# TASK DETAILS
Look through the records and copy every line in which "Frontend" appears.
===== EXERCISE DATA
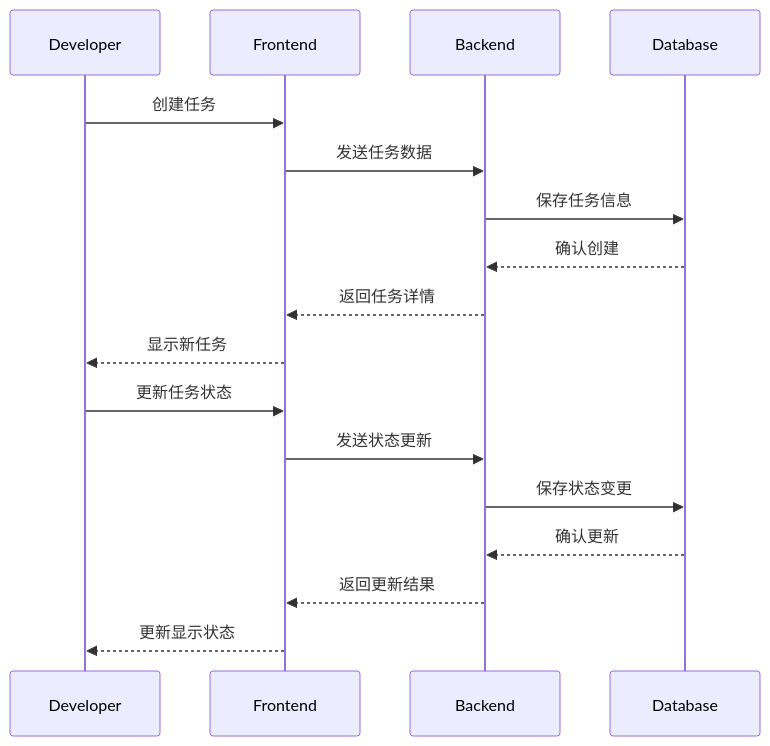
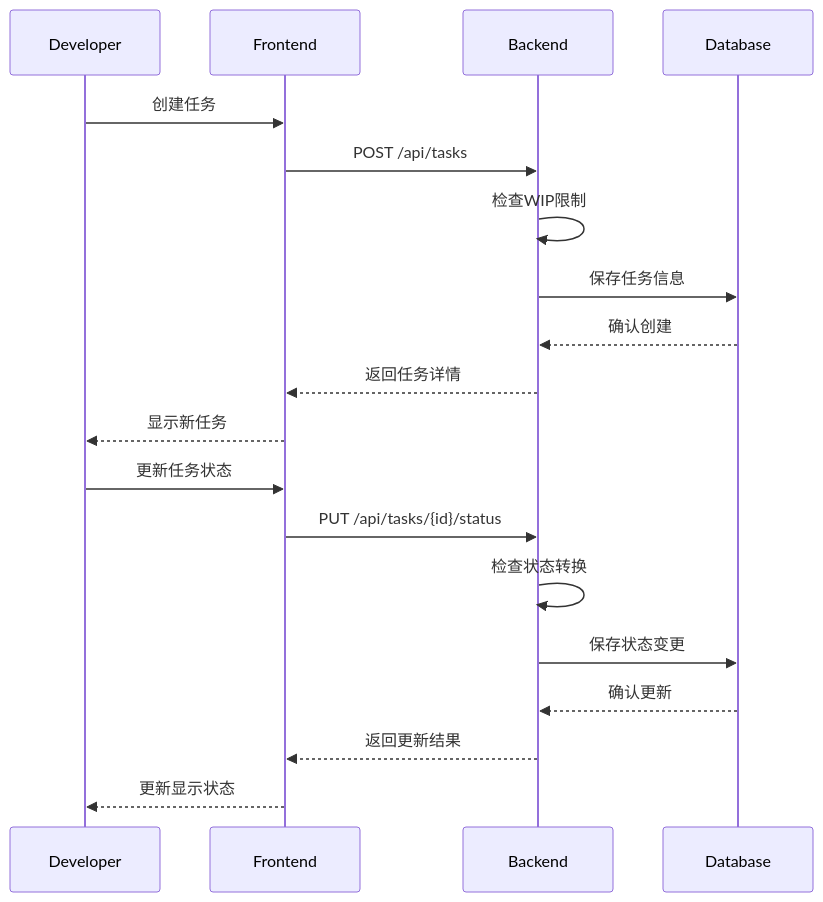
The fourth of 4 diagrams in doc/design/basic-design/functional.md (yorkdick/gira), drawn with Mermaid before and after one commit. The commit also changed other lines of this file and 5 other files, not shown here.

````diff
--- a/doc/design/basic-design/functional.md
+++ b/doc/design/basic-design/functional.md
@@ -98,21 +102,23 @@
 ```mermaid
 sequenceDiagram
     participant Developer
     participant Frontend
     participant Backend
     participant Database
     
     Developer->>Frontend: 创建任务
-    Frontend->>Backend: 发送任务数据
+    Frontend->>Backend: POST /api/tasks
+    Backend->>Backend: 检查WIP限制
     Backend->>Database: 保存任务信息
     Database-->>Backend: 确认创建
     Backend-->>Frontend: 返回任务详情
     Frontend-->>Developer: 显示新任务
     
     Developer->>Frontend: 更新任务状态
-    Frontend->>Backend: 发送状态更新
+    Frontend->>Backend: PUT /api/tasks/{id}/status
+    Backend->>Backend: 检查状态转换
     Backend->>Database: 保存状态变更
     Database-->>Backend: 确认更新
     Backend-->>Frontend: 返回更新结果
     Frontend-->>Developer: 更新显示状态
 ```
````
==========
# RESULT OF THIS TASK
     participant Frontend
     Developer->>Frontend: 创建任务
-    Frontend->>Backend: 发送任务数据
+    Frontend->>Backend: POST /api/tasks
     Backend-->>Frontend: 返回任务详情
     Frontend-->>Developer: 显示新任务
     Developer->>Frontend: 更新任务状态
-    Frontend->>Backend: 发送状态更新
+    Frontend->>Backend: PUT /api/tasks/{id}/status
     Backend-->>Frontend: 返回更新结果
     Frontend-->>Developer: 更新显示状态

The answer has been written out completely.